* **Task to complete**
In the listing that follows, how many lines hold the string "below"? Answer with the number only.
-- -- --
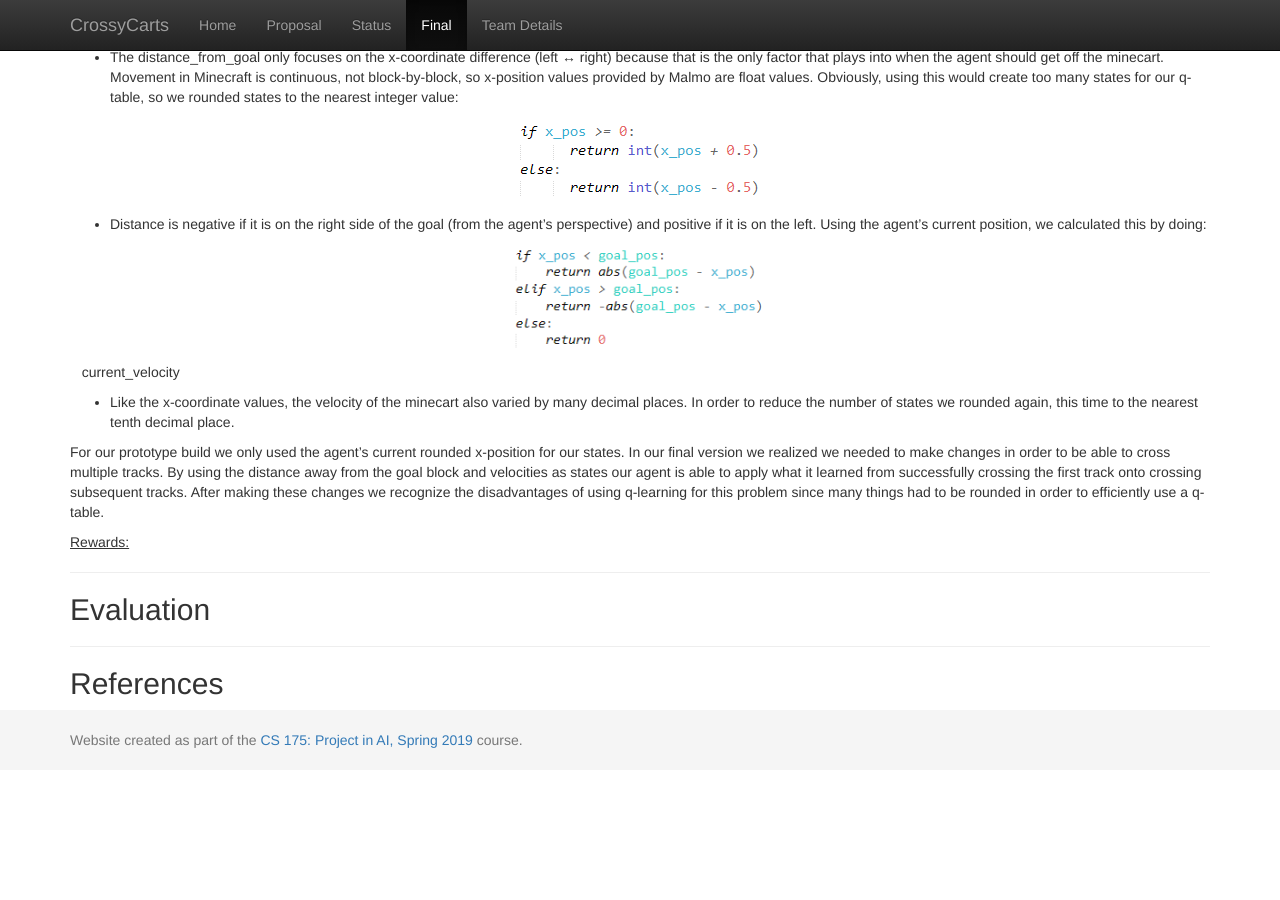
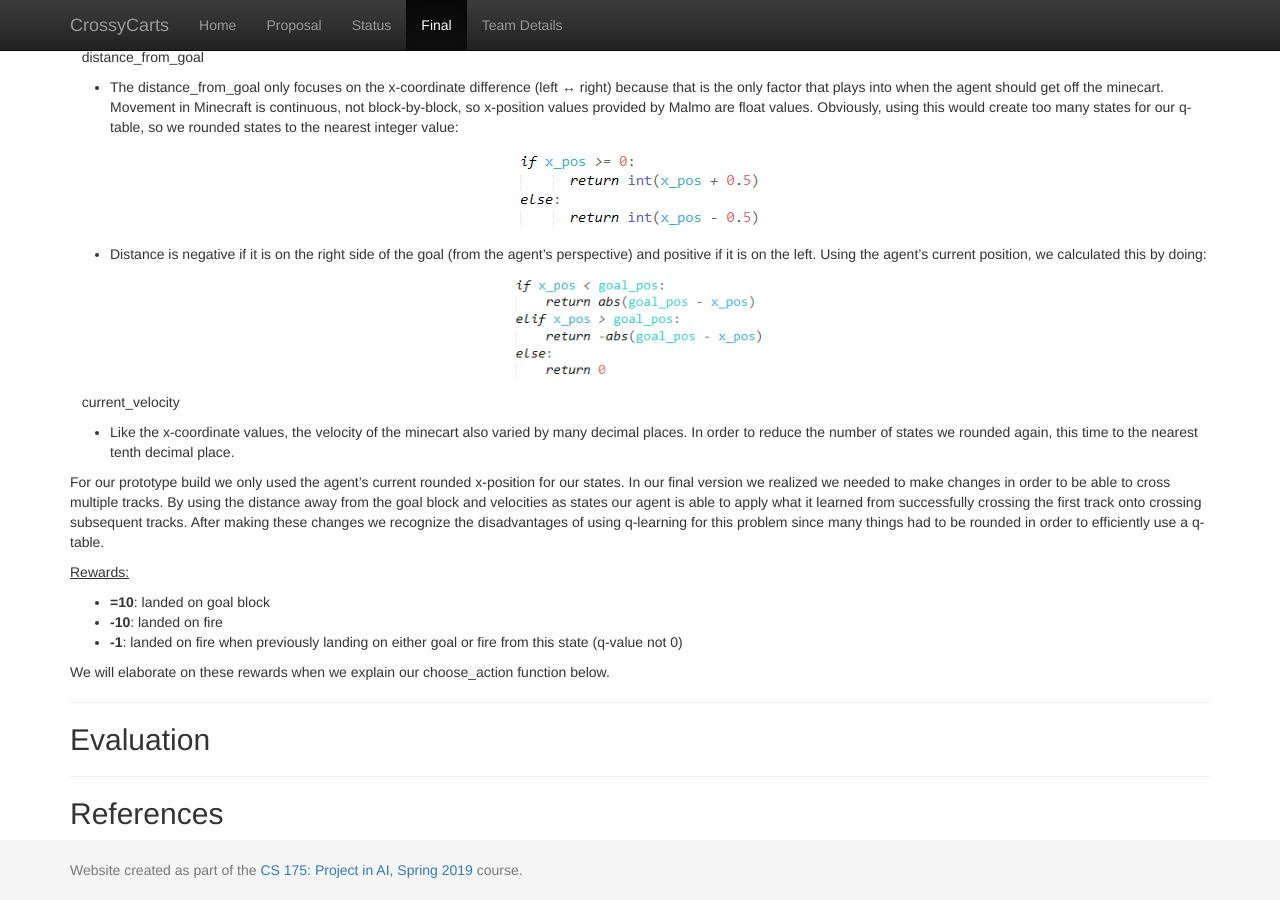
Before and after one commit to YINGDAT/CrossyCarts, a Jekyll site: the page built from docs/final.md, in a window 1280 px wide and 900 px high, scrolled down 1068 px. Built offline with Jekyll 4.4.1, drawn with Linux system fonts in a browser that asks for light colours; before the commit the page ends 1838 px from its top, so only the background shows below that.

Commit message:
Update final.md

```diff
--- a/docs/final.md
+++ b/docs/final.md
@@ -45,6 +45,7 @@ After running the program, the user is prompted to enter a number of tracks that
 **Q-Tabular Learning**
 
 <u>States:</u>
+
 Our states are stored as a tuple of (distance_from_goal, current_velocity).
 
 &nbsp;&nbsp; distance_from_goal
@@ -69,7 +70,16 @@ Our states are stored as a tuple of (distance_from_goal, current_velocity).
 
 For our prototype build we only used the agent's current rounded x-position for our states. In our final version we realized we needed to make changes in order to be able to cross multiple tracks. By using the distance away from the goal block and velocities as states our agent is able to apply what it learned from successfully crossing the first track onto crossing subsequent tracks. After making these changes we recognize the disadvantages of using q-learning for this problem since many things had to be rounded in order to efficiently use a q-table.
 
+
 <u>Rewards:</u>
+
+* **=10**: landed on goal block
+* **-10**: landed on fire
+* **-1**: landed on fire when previously landing on either goal or fire from this state (q-value not 0)
+
+We will elaborate on these rewards when we explain our choose_action function below.
+
+
 
 ---
 
```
-- -- --
* **Answer to the problem**
2